Lynda Barry = Cruddy-est Funk Queen of the Universe, Ever

Whenever I have a pressing "To-Do List," I always seem to gravitate towards #2 on that list, not #1 - no matter how much I want to do #1.

#2 on my list right now - the thing the last few posts here have covered - is the revamping of But I do have another, more pressing issue. (OK, maybe I've got more than one "more pressing" issue at present, but I do what I can.)

But #1 - ahhhh, #1. For the Comic Art & Comics area of next week's annual meeting of the Popular Culture Association, I proposed an essay entitled "'Whenever Possible, Be the Unexpected': Approaches to Lynda Barry's Cruddy". If you haven't read Cruddy: An Illustrated Novel, but you love poetically written, well-characterized, unflichingly dark but absolutely hilarious fiction - and you have a strong stomach - Cruddy is your book, hands down.

Check out Cruddy's entry - you can read the first chapter or two there. Then read chapters four and five at the Simon & Schuster website. That'll give you a small taste of what's to come. (You don't even meet the cream of the character crop, the delightfully well-spoken "Suzy Homemaker," until about 2/3 of the way in.)

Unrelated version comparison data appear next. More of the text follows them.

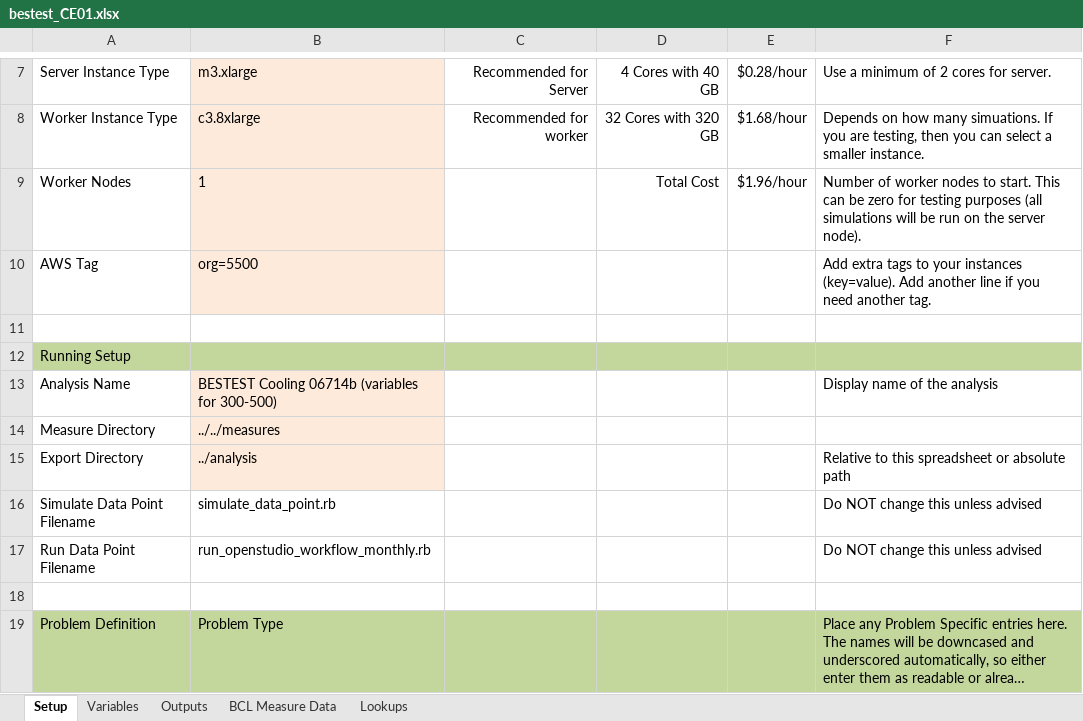
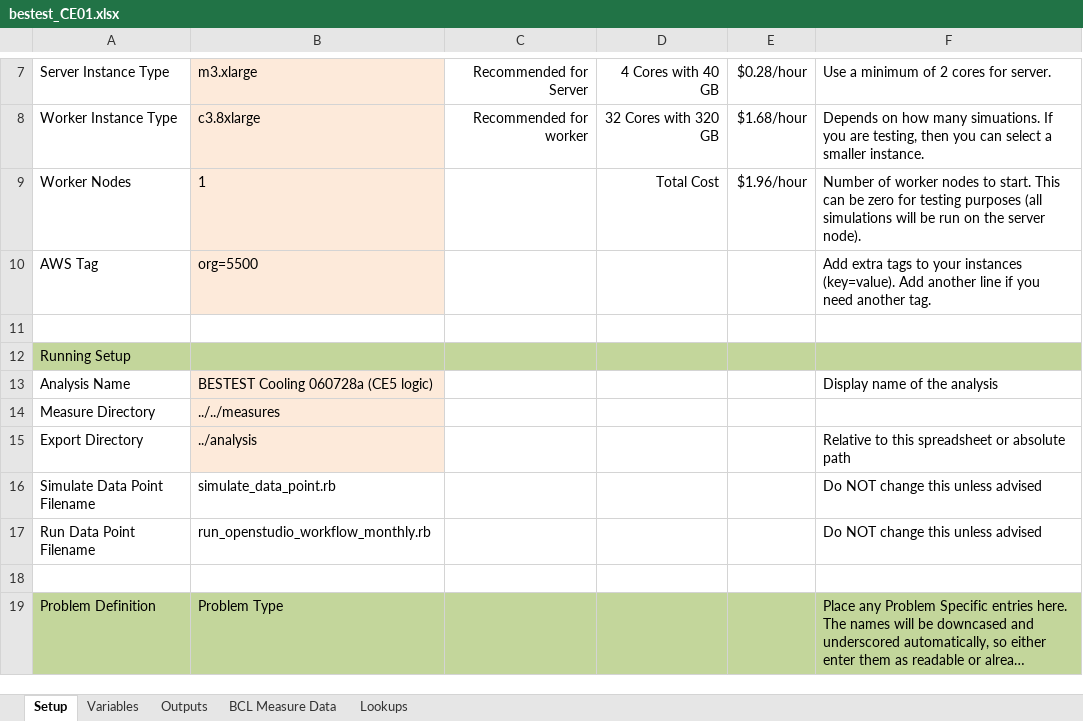
Before and after one commit to NREL/BESTEST-GSR-ARCHIVE, an Excel workbook: integration_testing/projects/bestest_CE01.xlsx, sheet Setup, drawn as a sheet; only a part is shown, gaps mark what is left out; long unchanged cells end in …; values as stored, in another font and other column widths than the file's, no borders; the diff names each change by its address in the sheet, - before the commit and + after, or states it on an @@ line.

Commit message:
adding logic to have 0 oa for CE5xx cases
Also added CE400 unit test

```diff
--- a/integration_testing/projects/bestest_CE01.xlsx (sheet Setup)
+++ b/integration_testing/projects/bestest_CE01.xlsx (sheet Setup)
-B13: BESTEST Cooling 06714b (variables for 300-500)
+B13: BESTEST Cooling 060728a (CE5 logic)
```
Also changed, not shown: 4 other files.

What's that? You don't know about the sublime cartooning genius of Lynda Barry? The creator of the #1 Poet, Fred Milton: Beat Poodle? Well, what are you waiting for?

OK, this post served its purpose; now I'm ready to get back to work on that essay!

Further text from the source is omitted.